As onions are sliced, cells are broken, allowing enzymes called alliinases to break down amino acid sulphoxides and generate sulphenic acids.
A specific sulfenic acid, 1-propenesulfenic acid, formed when onions are cut, is rapidly rearranged by a second enzyme, called the lachrymatory factor synthase, giving syn-propanethial-S-oxide a volatile gas known as the onion lachrymatory factor (LF).
The LF gas diffuses through the air and eventually reaches the eye, where it activates sensory neurons, creating a stinging sensation. Tear glands produce tears to dilute and flush out the irritant. Chemicals that exhibit such an effect on the eyes are known as lachrymatory agents.
Supplying ample water to the reaction while peeling onions prevents the gas from reaching the eyes.

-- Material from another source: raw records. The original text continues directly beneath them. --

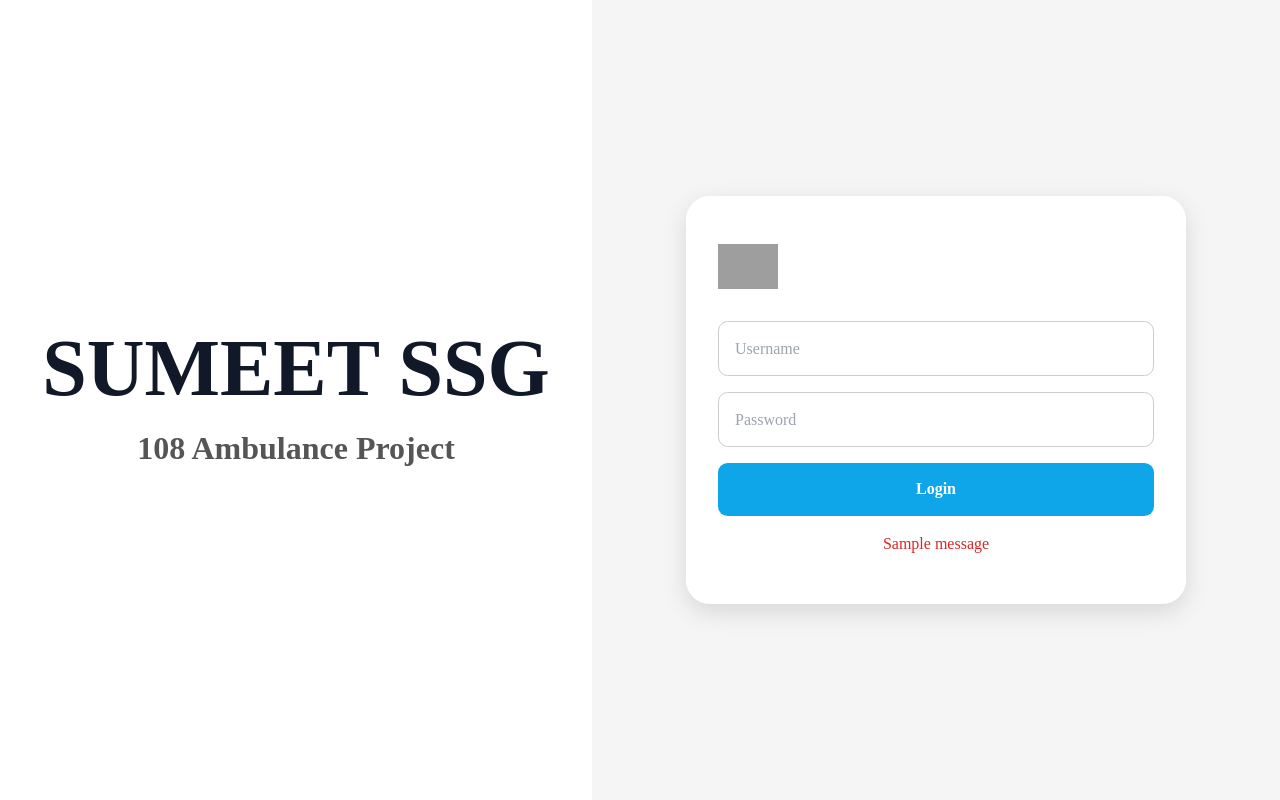
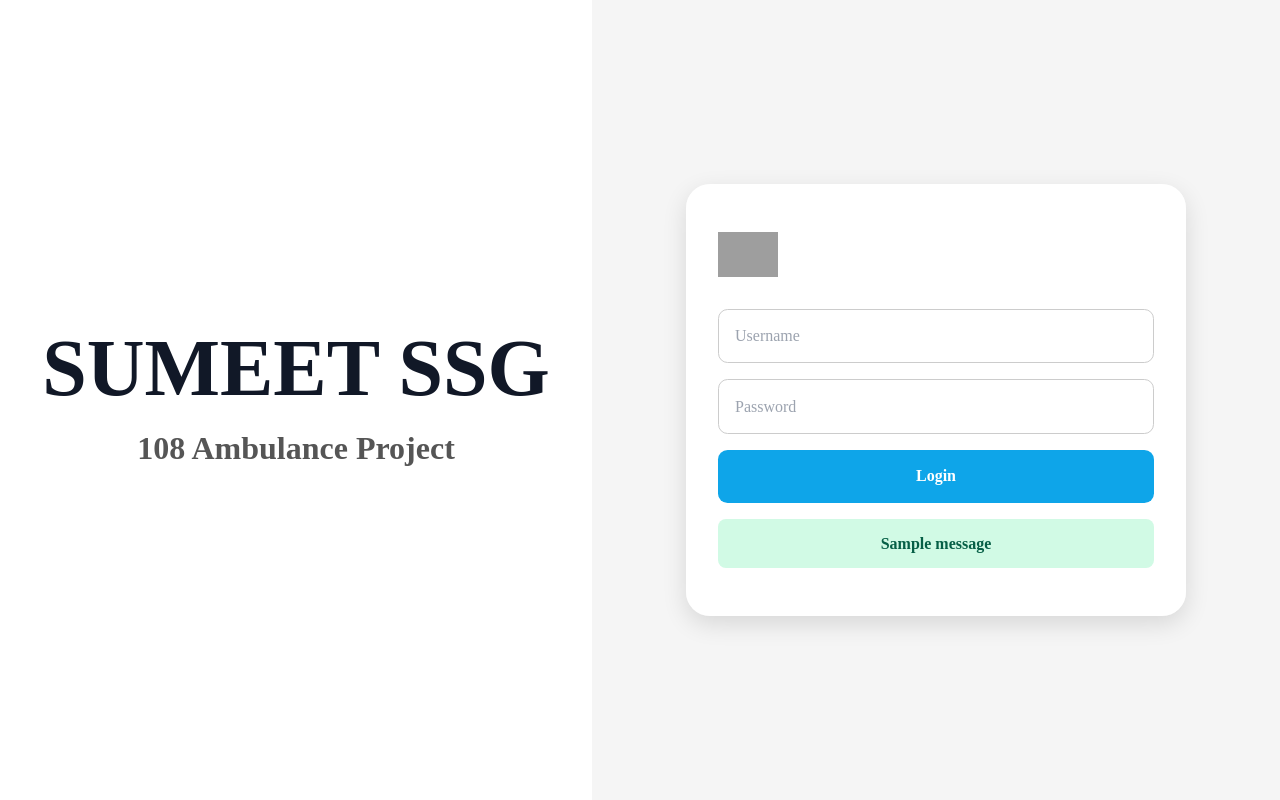
Before and after one commit to Rajkadam7927/My_Website, a Flask app: page / in a window 1280 px wide. Run offline with Flask 3, Linux system fonts and the light colour scheme; one stand-in notice (Sample message) is shown; some libraries are stand-ins or nearby versions; grey boxes are pictures that could not be loaded.

Commit message:
Update login.html

```diff
--- a/templates/login.html
+++ b/templates/login.html
@@ -22,6 +22,10 @@
   .spinner { border:3px solid rgba(255,255,255,0.3); border-top:3px solid #fff; border-radius:50%; width:18px; height:18px; animation: spin 1s linear infinite; margin-left:10px; display:none; }
   @keyframes spin { 0% { transform: rotate(0deg);} 100% { transform: rotate(360deg);} }
 
+  .flash-message { margin-top: 1rem; padding:0.8rem; border-radius:0.5rem; font-weight:600; }
+  .flash-danger { background:#fee2e2; color:#b91c1c; }
+  .flash-success { background:#d1fae5; color:#065f46; }
+
   @media (max-width: 1024px) {
     .container { flex-direction: column; }
     .left-side, .right-side { flex:1; }
@@ -42,6 +46,7 @@
   <div class="right-side">
     <div class="login-card">
       <img src="https://img.icons8.com/ios-filled/100/0ea5e9/ambulance.png" alt="Ambulance Icon">
+
       <!-- Flask login form -->
       <form method="POST" action="{{ url_for('login') }}">
         <input type="text" name="username" placeholder="Username" required>
@@ -57,7 +62,9 @@
         {% if messages %}
           <div class="mt-4">
             {% for category, message in messages %}
-              <div class="text-red-600 font-medium">{{ message }}</div>
+              <div class="flash-message {% if category == 'danger' %}flash-danger{% else %}flash-success{% endif %}">
+                {{ message }}
+              </div>
             {% endfor %}
           </div>
         {% endif %}
@@ -68,7 +75,7 @@
 </div>
 
 <script>
-  // Optional: show spinner on submit
+  // Show spinner on submit
   const form = document.querySelector("form");
   const spinner = document.getElementById("spinner");
   form.addEventListener("submit", () => {
```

Eye irritation can, therefore, be avoided by cutting onions under running water or submerged in a basin of water.
Another way to reduce irritation is by chilling, or by not cutting off the root of the onion (or by doing it last), as the root of the onion has a higher concentration of enzymes.